What you should do: Write out the entries exactly, pictures excluded.

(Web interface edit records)
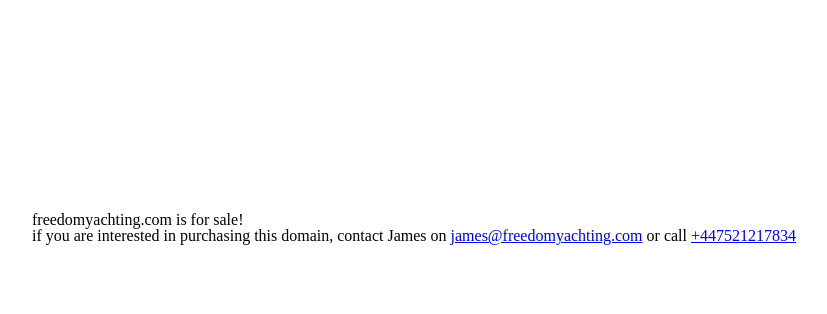
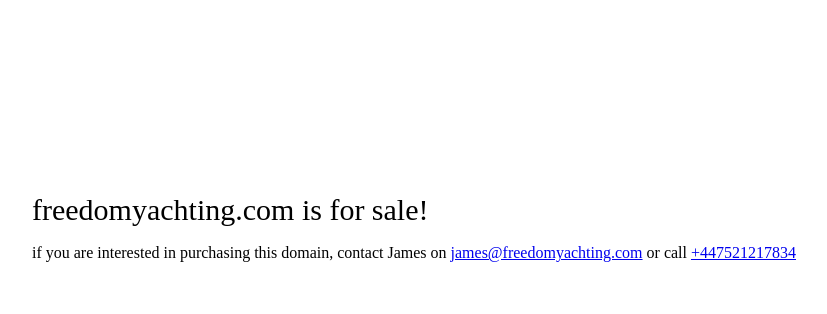
Before and after one commit to jamesbenns/freedomyachting, a plain HTML site: page index.html in a window 1280 px wide. Shown: the part 172-486 px from the top of the page, without its empty margins (226-1053 px from the left). Drawn offline with Linux system fonts and the light colour scheme.

Commit message:
Update index.html

```diff
--- a/index.html
+++ b/index.html
@@ -59,7 +59,7 @@ table {
   <body>
 	  <div style="display: flex; align-items: center; justify-content: center; height: 100vh;">
       <div style="padding: 50px;">
-      <h1>freedomyachting.com is for sale!</h1>
+      <h1 style="margin-bottom: 20px; font-size: 30px;">freedomyachting.com is for sale!</h1>
       <h2>if you are interested in purchasing this domain, contact James on <a href="mailto:james@freedomyachting.com">james@freedomyachting.com</a> or call <a href="tel:+447521217834">+447521217834</a></h2>
       </div>
     </div>
```
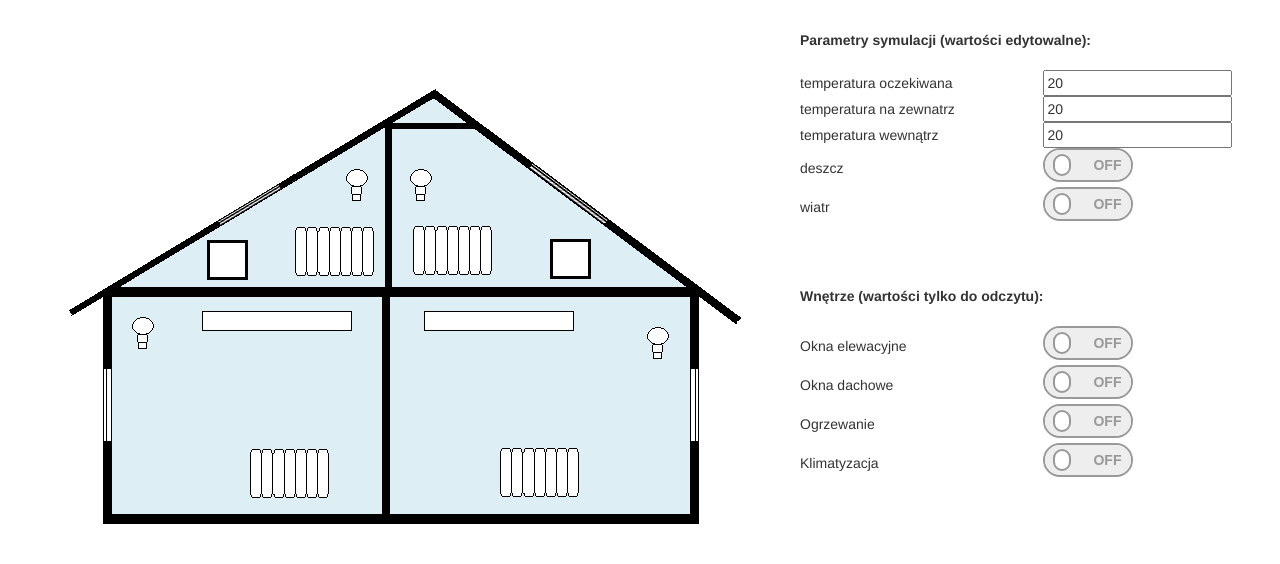
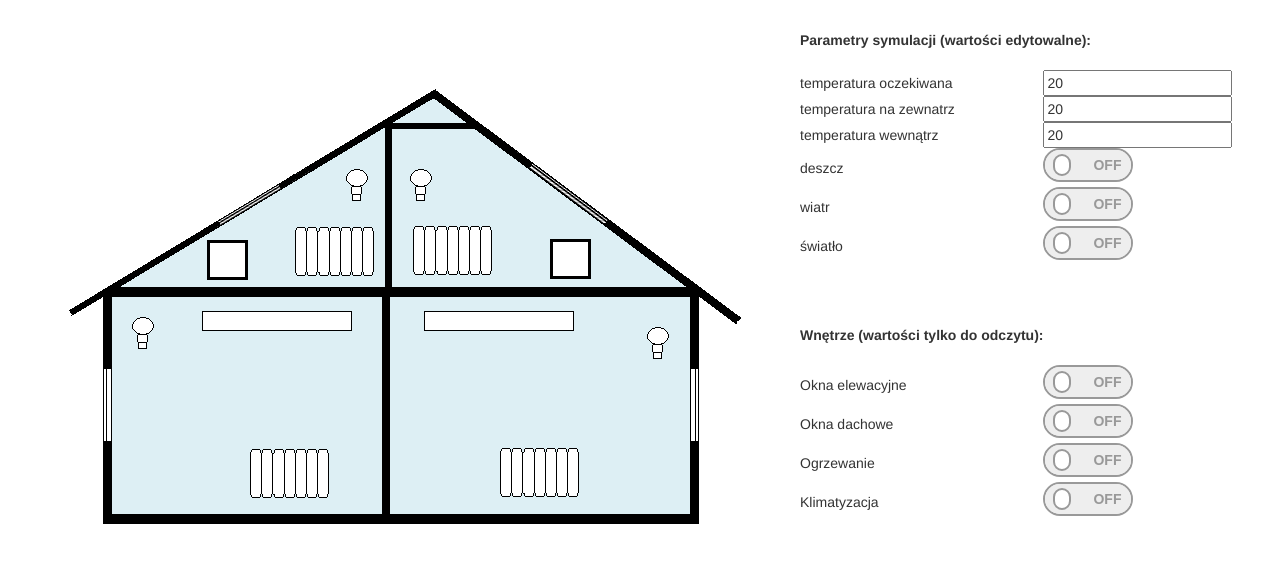
Before and after one commit to ThomasMaven/Smart-house-simulator, a PHP site: page / in a window 1280 px wide. Shown: the top 564 px of the page. Run offline with PHP 8.4, Linux system fonts and the light colour scheme; some libraries are stand-ins or nearby versions.

Commit message:
Poprawka

```diff
--- a/ProjektSystemy/content/css/styl.css
+++ b/ProjektSystemy/content/css/styl.css
@@ -196,7 +196,8 @@
 .onoffswitchOknoEwelacyjne,
 .onoffswitchOknoDachowe,
 .onoffswitchOgrzewanie,
-.onoffswitchKlimatyzacja{
+.onoffswitchKlimatyzacja,
+.onoffswitchSwiatla{
     position: relative; width: 90px;
     -webkit-user-select:none; -moz-user-select:none; -ms-user-select: none;
 }
@@ -205,7 +206,8 @@
 .onoffswitchOknoEwelacyjne-checkbox,
 .onoffswitchOknoDachowe-checkbox,
 .onoffswitchOgrzewanie-checkbox,
-.onoffswitchKlimatyzacja-checkbox {
+.onoffswitchKlimatyzacja-checkbox,
+.onoffswitchSwiatla-checkbox{
     display: none;
 }
 .onoffswitchDeszcz-label,
@@ -213,7 +215,8 @@
 .onoffswitchOknoEwelacyjne-label,
 .onoffswitchOknoDachowe-label,
 .onoffswitchOgrzewanie-label,
-.onoffswitchKlimatyzacja-label{
+.onoffswitchKlimatyzacja-label,
+.onoffswitchSwiatla-label{
     display: block; overflow: hidden; cursor: pointer;
     border: 2px solid #999999; border-radius: 20px;
 }
@@ -222,7 +225,8 @@
 .onoffswitchOknoEwelacyjne-inner,
 .onoffswitchOknoDachowe-inner,
 .onoffswitchOgrzewanie-inner,
-.onoffswitchKlimatyzacja-inner{
+.onoffswitchKlimatyzacja-inner,
+.onoffswitchSwiatla-inner{
     display: block; width: 200%; margin-left: -100%;
     transition: margin 0.3s ease-in 0s;
 }
@@ -231,7 +235,8 @@
 .onoffswitchOknoEwelacyjne-inner:before, .onoffswitchOknoEwelacyjne-inner:after,
 .onoffswitchOknoDachowe-inner:before, .onoffswitchOknoDachowe-inner:after,
 .onoffswitchOgrzewanie-inner:before, .onoffswitchOgrzewanie-inner:after,
-.onoffswitchKlimatyzacja-inner:before, .onoffswitchKlimatyzacja-inner:after     {
+.onoffswitchKlimatyzacja-inner:before, .onoffswitchKlimatyzacja-inner:after,
+.onoffswitchSwiatla-inner:before, .onoffswitchSwiatla-inner:after{
     display: block; float: left; width: 50%; height: 30px; padding: 0; line-height: 30px;
     font-size: 14px; color: white; font-family: Trebuchet, Arial, sans-serif; font-weight: bold;
     box-sizing: border-box;
@@ -242,7 +247,8 @@
 .onoffswitchOknoEwelacyjne-inner:before,
 .onoffswitchOknoDachowe-inner:before,
 .onoffswitchOgrzewanie-inner:before,
-.onoffswitchKlimatyzacja-inner:before
+.onoffswitchKlimatyzacja-inner:before,
+.onoffswitchSwiatla-inner:before
 {
     content: "ON";
     padding-left: 10px;
@@ -253,7 +259,8 @@
 .onoffswitchOknoEwelacyjne-inner:after,
 .onoffswitchOknoDachowe-inner:after,
 .onoffswitchOgrzewanie-inner:after,
-.onoffswitchKlimatyzacja-inner:after{
+.onoffswitchKlimatyzacja-inner:after,
+.onoffswitchSwiatla-inner:after{
     content: "OFF";
     padding-right: 10px;
     background-color: #EEEEEE; color: #999999;
@@ -264,7 +271,8 @@
 .onoffswitchOknoEwelacyjne-switch,
 .onoffswitchOknoDachowe-switch,
 .onoffswitchOgrzewanie-switch,
-.onoffswitchKlimatyzacja-switch
+.onoffswitchKlimatyzacja-switch,
+.onoffswitchSwiatla-switch
 {
     display: block; width: 18px; margin: 6px;
     background: #FFFFFF;
@@ -330,6 +338,15 @@
 }
 
 
+
+.onoffswitchSwiatla-checkbox:checked + .onoffswitchSwiatla-label .onoffswitchSwiatla-inner {
+    margin-left: 0;
+}
+.onoffswitchSwiatla-checkbox:checked + .onoffswitchSwiatla-label .onoffswitchSwiatla-switch {
+    right: 0px;
+}
+
+
 html{height:100%;}
 body {
 	background:#0D343A;
--- a/ProjektSystemy/index.php
+++ b/ProjektSystemy/index.php
@@ -157,8 +157,19 @@ and open the template in the editor.
                         </div>
 
                     </td>
+                </tr>
+                <tr>
+                    <td>światło</td>
+  <td>
+                        <div class="onoffswitchSwiatla">
+                            <input type="checkbox" name="onoffswitchWiatr" class="onoffswitchSwiatla-checkbox" id="myonoffswitchSwiatla">
+                            <label class="onoffswitchSwiatla-label" for="myonoffswitchSwiatla">
+                                <span class="onoffswitchSwiatla-inner"></span>
+                                <span class="onoffswitchSwiatla-switch"></span>
+                            </label>
+                        </div>
 
-
+                    </td>
 
                 </tr>
 
@@ -237,7 +248,7 @@ and open the template in the editor.
         <?php
         // put your code here
         ?>
-<!--        <script>
+        <script>
 			// visulase rain state
 			$(document).ready(function() {
 
@@ -292,6 +303,6 @@ and open the template in the editor.
 
 			updateValues();
 
-		</script>-->
+		</script>
     </body>
 </html>
```
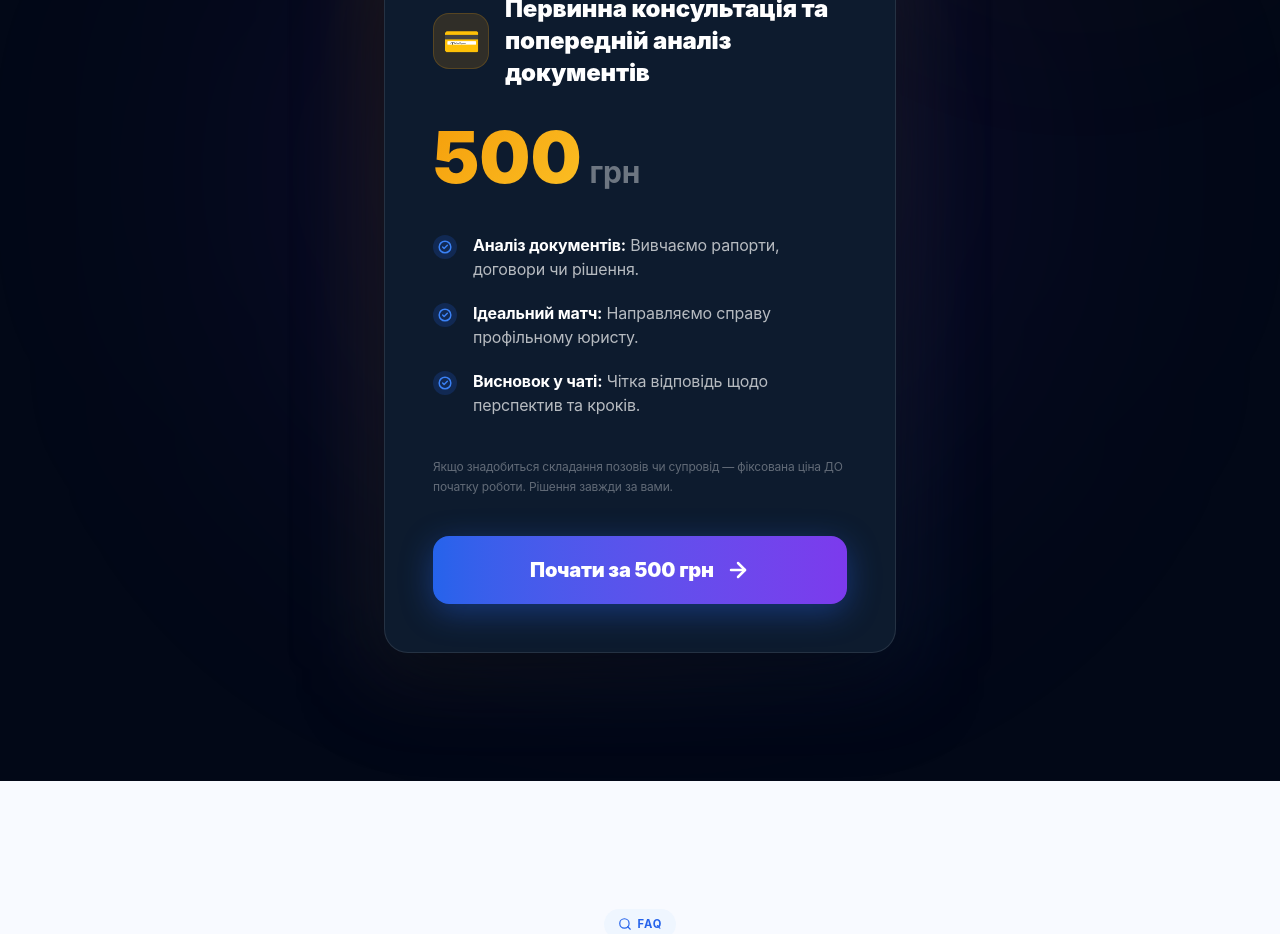
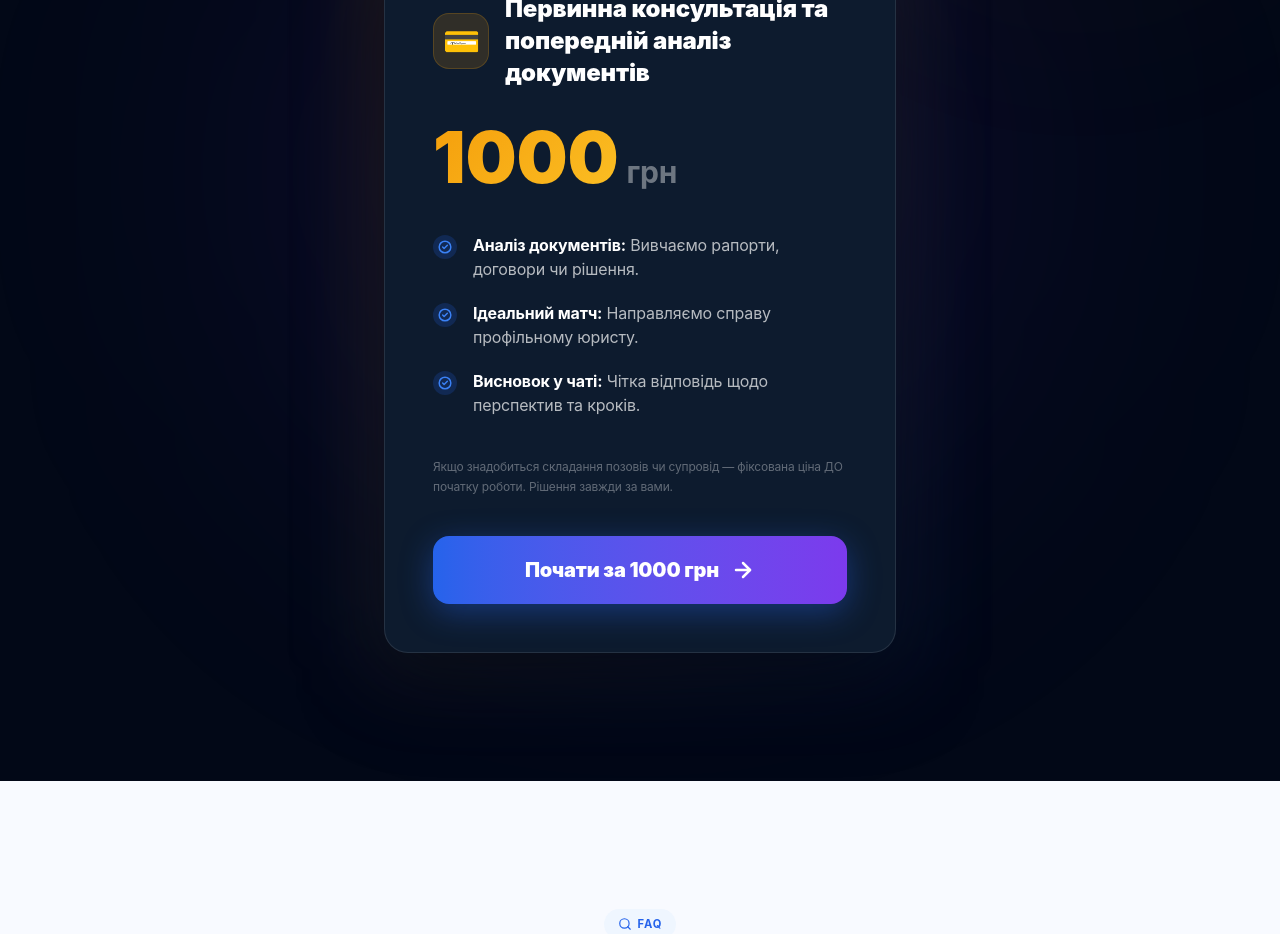
Before and after one commit to mel00027/legal-services-app, a React (Vite) app: page / in a window 1280 px wide. Shown: the part 4160-5094 px from the top of the page. Built offline with nearby package versions, Linux system fonts and the light colour scheme.

Commit message:
feat: increase initial consultation price from 500 to 1000

```diff
--- a/src/App.jsx
+++ b/src/App.jsx
@@ -745,7 +745,7 @@ const HomePage = () => {
             </div>
 
             <div className="mb-7 md:mb-10">
-              <span className="text-5xl md:text-7xl font-black text-gradient-gold">500</span>
+              <span className="text-5xl md:text-7xl font-black text-gradient-gold">1000</span>
               <span className="text-2xl md:text-3xl text-white/40 font-bold ml-2">грн</span>
             </div>
 
@@ -777,7 +777,7 @@ const HomePage = () => {
               whileTap={{ scale: 0.96 }}
               transition={{ type: 'spring', stiffness: 400, damping: 17 }}
             >
-              Почати за 500 грн <ArrowRight className="w-5 h-5 md:w-6 md:h-6" strokeWidth={2.5} />
+              Почати за 1000 грн <ArrowRight className="w-5 h-5 md:w-6 md:h-6" strokeWidth={2.5} />
             </motion.a>
           </div>
         </div>
```
Also changed, not shown: 1 other file (tests, documents, lock files or other folders).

Exercise result:
Before and after one commit to jamesbenns/freedomyachting, a plain HTML site: page index.html in a window 1280 px wide. Shown: the part 172-486 px from the top of the page, without its empty margins (226-1053 px from the left). Drawn offline with Linux system fonts and the light colour scheme.

Commit message:
Update index.html

```diff
--- a/index.html
+++ b/index.html
@@ -59,7 +59,7 @@ table {
   <body>
 	  <div style="display: flex; align-items: center; justify-content: center; height: 100vh;">
       <div style="padding: 50px;">
-      <h1>freedomyachting.com is for sale!</h1>
+      <h1 style="margin-bottom: 20px; font-size: 30px;">freedomyachting.com is for sale!</h1>
       <h2>if you are interested in purchasing this domain, contact James on <a href="mailto:james@freedomyachting.com">james@freedomyachting.com</a> or call <a href="tel:+447521217834">+447521217834</a></h2>
       </div>
     </div>
```
Before and after one commit to ThomasMaven/Smart-house-simulator, a PHP site: page / in a window 1280 px wide. Shown: the top 564 px of the page. Run offline with PHP 8.4, Linux system fonts and the light colour scheme; some libraries are stand-ins or nearby versions.

Commit message:
Poprawka

```diff
--- a/ProjektSystemy/content/css/styl.css
+++ b/ProjektSystemy/content/css/styl.css
@@ -196,7 +196,8 @@
 .onoffswitchOknoEwelacyjne,
 .onoffswitchOknoDachowe,
 .onoffswitchOgrzewanie,
-.onoffswitchKlimatyzacja{
+.onoffswitchKlimatyzacja,
+.onoffswitchSwiatla{
     position: relative; width: 90px;
     -webkit-user-select:none; -moz-user-select:none; -ms-user-select: none;
 }
@@ -205,7 +206,8 @@
 .onoffswitchOknoEwelacyjne-checkbox,
 .onoffswitchOknoDachowe-checkbox,
 .onoffswitchOgrzewanie-checkbox,
-.onoffswitchKlimatyzacja-checkbox {
+.onoffswitchKlimatyzacja-checkbox,
+.onoffswitchSwiatla-checkbox{
     display: none;
 }
 .onoffswitchDeszcz-label,
@@ -213,7 +215,8 @@
 .onoffswitchOknoEwelacyjne-label,
 .onoffswitchOknoDachowe-label,
 .onoffswitchOgrzewanie-label,
-.onoffswitchKlimatyzacja-label{
+.onoffswitchKlimatyzacja-label,
+.onoffswitchSwiatla-label{
     display: block; overflow: hidden; cursor: pointer;
     border: 2px solid #999999; border-radius: 20px;
 }
@@ -222,7 +225,8 @@
 .onoffswitchOknoEwelacyjne-inner,
 .onoffswitchOknoDachowe-inner,
 .onoffswitchOgrzewanie-inner,
-.onoffswitchKlimatyzacja-inner{
+.onoffswitchKlimatyzacja-inner,
+.onoffswitchSwiatla-inner{
     display: block; width: 200%; margin-left: -100%;
     transition: margin 0.3s ease-in 0s;
 }
@@ -231,7 +235,8 @@
 .onoffswitchOknoEwelacyjne-inner:before, .onoffswitchOknoEwelacyjne-inner:after,
 .onoffswitchOknoDachowe-inner:before, .onoffswitchOknoDachowe-inner:after,
 .onoffswitchOgrzewanie-inner:before, .onoffswitchOgrzewanie-inner:after,
-.onoffswitchKlimatyzacja-inner:before, .onoffswitchKlimatyzacja-inner:after     {
+.onoffswitchKlimatyzacja-inner:before, .onoffswitchKlimatyzacja-inner:after,
+.onoffswitchSwiatla-inner:before, .onoffswitchSwiatla-inner:after{
     display: block; float: left; width: 50%; height: 30px; padding: 0; line-height: 30px;
     font-size: 14px; color: white; font-family: Trebuchet, Arial, sans-serif; font-weight: bold;
     box-sizing: border-box;
@@ -242,7 +247,8 @@
 .onoffswitchOknoEwelacyjne-inner:before,
 .onoffswitchOknoDachowe-inner:before,
 .onoffswitchOgrzewanie-inner:before,
-.onoffswitchKlimatyzacja-inner:before
+.onoffswitchKlimatyzacja-inner:before,
+.onoffswitchSwiatla-inner:before
 {
     content: "ON";
     padding-left: 10px;
@@ -253,7 +259,8 @@
 .onoffswitchOknoEwelacyjne-inner:after,
 .onoffswitchOknoDachowe-inner:after,
 .onoffswitchOgrzewanie-inner:after,
-.onoffswitchKlimatyzacja-inner:after{
+.onoffswitchKlimatyzacja-inner:after,
+.onoffswitchSwiatla-inner:after{
     content: "OFF";
     padding-right: 10px;
     background-color: #EEEEEE; color: #999999;
@@ -264,7 +271,8 @@
 .onoffswitchOknoEwelacyjne-switch,
 .onoffswitchOknoDachowe-switch,
 .onoffswitchOgrzewanie-switch,
-.onoffswitchKlimatyzacja-switch
+.onoffswitchKlimatyzacja-switch,
+.onoffswitchSwiatla-switch
 {
     display: block; width: 18px; margin: 6px;
     background: #FFFFFF;
@@ -330,6 +338,15 @@
 }
 
 
+
+.onoffswitchSwiatla-checkbox:checked + .onoffswitchSwiatla-label .onoffswitchSwiatla-inner {
+    margin-left: 0;
+}
+.onoffswitchSwiatla-checkbox:checked + .onoffswitchSwiatla-label .onoffswitchSwiatla-switch {
+    right: 0px;
+}
+
+
 html{height:100%;}
 body {
 	background:#0D343A;
--- a/ProjektSystemy/index.php
+++ b/ProjektSystemy/index.php
@@ -157,8 +157,19 @@ and open the template in the editor.
                         </div>
 
                     </td>
+                </tr>
+                <tr>
+                    <td>światło</td>
+  <td>
+                        <div class="onoffswitchSwiatla">
+                            <input type="checkbox" name="onoffswitchWiatr" class="onoffswitchSwiatla-checkbox" id="myonoffswitchSwiatla">
+                            <label class="onoffswitchSwiatla-label" for="myonoffswitchSwiatla">
+                                <span class="onoffswitchSwiatla-inner"></span>
+                                <span class="onoffswitchSwiatla-switch"></span>
+                            </label>
+                        </div>
 
-
+                    </td>
 
                 </tr>
 
@@ -237,7 +248,7 @@ and open the template in the editor.
         <?php
         // put your code here
         ?>
-<!--        <script>
+        <script>
 			// visulase rain state
 			$(document).ready(function() {
 
@@ -292,6 +303,6 @@ and open the template in the editor.
 
 			updateValues();
 
-		</script>-->
+		</script>
     </body>
 </html>
```
Before and after one commit to mel00027/legal-services-app, a React (Vite) app: page / in a window 1280 px wide. Shown: the part 4160-5094 px from the top of the page. Built offline with nearby package versions, Linux system fonts and the light colour scheme.

Commit message:
feat: increase initial consultation price from 500 to 1000

```diff
--- a/src/App.jsx
+++ b/src/App.jsx
@@ -745,7 +745,7 @@ const HomePage = () => {
             </div>
 
             <div className="mb-7 md:mb-10">
-              <span className="text-5xl md:text-7xl font-black text-gradient-gold">500</span>
+              <span className="text-5xl md:text-7xl font-black text-gradient-gold">1000</span>
               <span className="text-2xl md:text-3xl text-white/40 font-bold ml-2">грн</span>
             </div>
 
@@ -777,7 +777,7 @@ const HomePage = () => {
               whileTap={{ scale: 0.96 }}
               transition={{ type: 'spring', stiffness: 400, damping: 17 }}
             >
-              Почати за 500 грн <ArrowRight className="w-5 h-5 md:w-6 md:h-6" strokeWidth={2.5} />
+              Почати за 1000 грн <ArrowRight className="w-5 h-5 md:w-6 md:h-6" strokeWidth={2.5} />
             </motion.a>
           </div>
         </div>
```
Also changed, not shown: 1 other file (tests, documents, lock files or other folders).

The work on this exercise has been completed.